Despite assurances by various government agencies and officials that the current fuel crisis will abate, the situation across the country portends a bleak Christmas, as the scarcity bites harder and thousands are forced to sleep in filling stations to purchase the product.

When the scarcity began, both the Minister of State for Petroleum Resources, Ibe Kachikwu, and the Group Managing Director of the Nigerian National Petroleum Corporation, NNPC, Maikanti Baru, said normalcy was going to be restored in a matter of days.

When the crisis worsened, following the threat by the Independent Petroleum Products Marketers of Nigeria, IPMAN, to embark on a nationwide strike, Mr. Kachikwu, following the marching orders by the Executive Council of the Federation, FEC, said the problem was going to end in a few days.

Subsequent assurances from the NNPC was that enough had been done, by increasing the number of trucks of petroleum products to major cities to take care of the scarcity.

But, days after those assurances, the situation in Lagos, Abuja and most other major cities across the country remain far from normal, as fuel remains in short supply, with attendant high prices.


The resultant impact has been rising transportation fares by almost 100 per cent, as Nigerians prepare for Christmas.


In Abule-egba, Lagos, many stations were closed, while the few that were opened sold petrol at between N200 and N250 per litre.

Along the Lagos-Abeokuta expressway, most filling stations in places like Sango-Otta remain shut

In other parts of Ogun State, majority of the petrol stations were shut and not dispensing products.

The few stations that sold petrol, including the Nigeria National Petroleum‎ Corporation, NNPC, depot were flooded by motorists with queues extending up to three kilometres.

Only a few cars were seen on the roads in Abeokuta, the state capital, while passengers were seen trekking to offices and back home.

The queues in Lagos filling stations have continued to grow, with most motorists abandoning their vehicles at home and commuting with public transport for lack of fuel.

Lagos residents lamented the impact of the fuel crisis on their lives, especially the rising cost of transportation.
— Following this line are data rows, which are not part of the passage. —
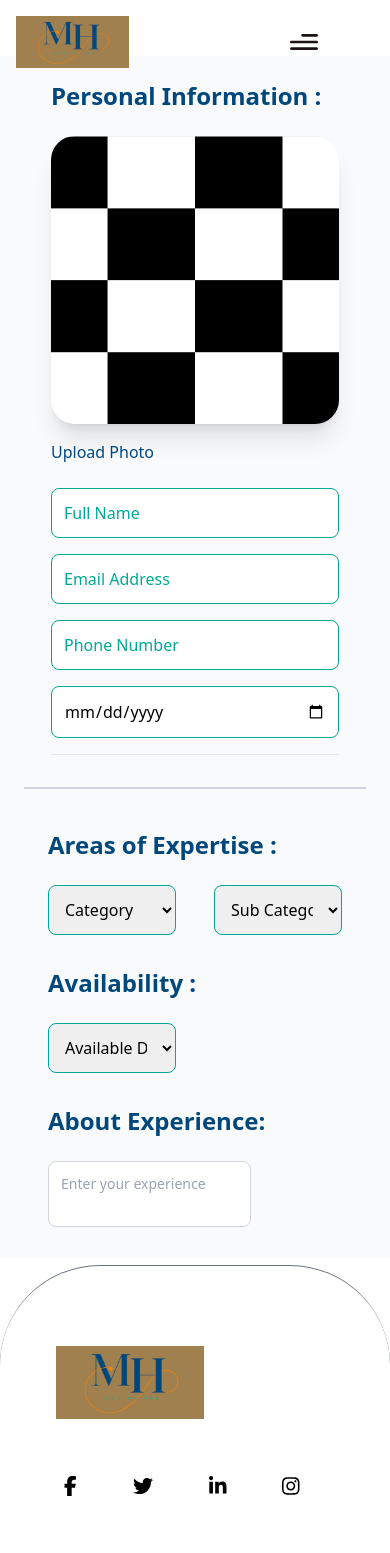
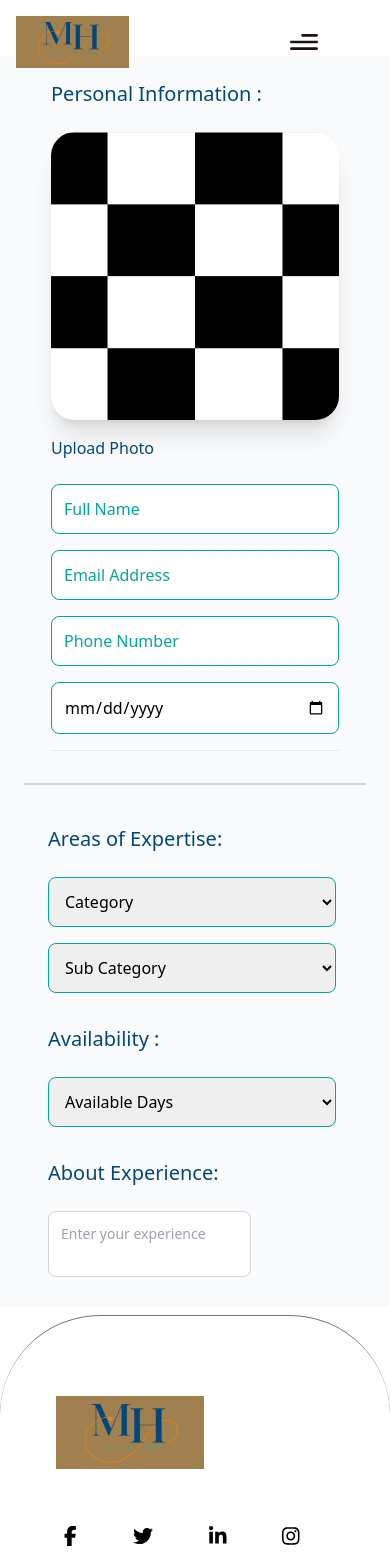
Before and after one commit to Akshay200228/Lean-Platform-Task, a React (Vite) app: page /personalInfo in a window 390 px wide. Shown: the top 1553 px of the page. Built offline with nearby package versions, Linux system fonts and the light colour scheme.

Commit message:
PersonalInfo Section Done1

```diff
--- a/src/pages/PersonalInfo.jsx
+++ b/src/pages/PersonalInfo.jsx
@@ -44,7 +44,7 @@ const PersonalInfo = () => {
         {/* Left side - Profile Image Upload */}
         <div className="flex items-center justify-center lg:w-1/2">
           <label htmlFor="image-upload" className="relative text-[#00487C]">
-            <h2 className="mb-6 text-2xl font-bold text-start sm:mb-10 text-[#00487C]">Personal Information :</h2>
+            <h2 className="mb-6 text-xl font-sans text-start sm:mb-10 text-[#00487C]">Personal Information :</h2>
             {profileImage ? (
               <img
                 src={profileImage}
@@ -125,12 +125,12 @@ const PersonalInfo = () => {
       <hr className="my-8 border-t-2 border-gray-300" />
       {/* Areas of Expertise */}
       <div className={`${styles.paddingX} mt-10 sm:mt-24`}>
-        <h2 className="mb-6 text-2xl font-bold text-start sm:mb-10 text-[#00487C]">Areas of Expertise :</h2>
-        <div className="flex items-center justify-between">
-          <div className="mr-2">
+        <h2 className="mb-6 text-xl font-sans text-start sm:mb-10 text-[#00487C]">Areas of Expertise:</h2>
+        <div className="flex flex-col items-start justify-between sm:flex-row">
+          <div className="mb-4 sm:mb-0 sm:mr-2">
             <select
               id="category"
-              className="w-32 sm:w-[428px] p-3 border border-[#00A896] rounded-lg focus:outline-none"
+              className="w-72 sm:w-[428px] p-3 border border-[#00A896] rounded-lg focus:outline-none"
               value={category}
               onChange={(e) => setCategory(e.target.value)}
               required
@@ -141,10 +141,10 @@ const PersonalInfo = () => {
               <option value="category3">Category 3</option>
             </select>
           </div>
-          <div>
+          <div className="sm:ml-2">
             <select
               id="subcategory"
-              className="w-32 sm:w-[428px] p-3 border border-[#00A896] text-[#000000] rounded-lg focus:outline-none"
+              className="w-72 sm:w-[428px] p-3 border border-[#00A896] text-[#000000] rounded-lg focus:outline-none"
               value={subCategory}
               onChange={(e) => setSubCategory(e.target.value)}
               required
@@ -160,12 +160,12 @@ const PersonalInfo = () => {
 
       {/* Availability  */}
       <div className={`${styles.paddingX} mt-8`}>
-        <h2 className="mb-6 text-2xl font-bold text-start sm:mb-10 text-[#00487C]">Availability :</h2>
+        <h2 className="mb-6 text-xl font-sans text-start sm:mb-10 text-[#00487C]">Availability :</h2>
         <div className="flex items-center justify-between">
           <div className="mr-2">
             <select
               id="category"
-              className="w-32 sm:w-[428px] p-3 border border-[#00A896] rounded-lg focus:outline-none"
+              className="w-72 sm:w-[428px] p-3 border border-[#00A896] rounded-lg focus:outline-none"
               value={category}
               onChange={(e) => setCategory(e.target.value)}
               required
@@ -181,12 +181,12 @@ const PersonalInfo = () => {
 
       {/* About Experience */}
       <div className={`${styles.paddingX} mt-8`}>
-        <h2 className="mb-6 text-2xl font-bold text-start sm:mb-10 text-[#00487C]">About Experience:</h2>
+        <h2 className="mb-6 text-xl font-sans text-start sm:mb-10 text-[#00487C]">About Experience:</h2>
         <div className="flex items-center justify-between">
           <div className="mr-2">
             <Textarea
               id="experience"
-              className="w-[300px] h-32 sm:w-[1164px] sm:h-[228px] p-3 border border-gray-300 rounded-lg resize-none focus:outline-none focus:border-blue-500 bg-white"
+              className="w-[304px] h-36 sm:w-[1164px] sm:h-[228px] p-3 border border-gray-300 rounded-lg resize-none focus:outline-none focus:border-blue-500 bg-white"
               placeholder="Enter your experience"
             />
           </div>
```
A resident, Chinwe Isaac, who spoke with Premium Times, explained how she waited for almost two hours at Obalende bus terminus before getting a bus to Ajah.

“On a normal day, Obalende to Ajah is just N250. But, the fare has now doubled N500. When you question the drivers, the response is that a litre of fuel is sold for N200.”

A corps member, who simply identified herself as Mariam said the scarcity was taking its toll on her.

“Marketers are making a kill from the crisis. Commuters are charged N1,000 from Ojota to Mile 2. I hope the federal government does something urgent about this, especially in this festive period,” Mariam said.

In Ekiti, Ondo and Osun, petrol was sold between N190 and N250 per litre in the filling stations that had the product.

Premium Times NG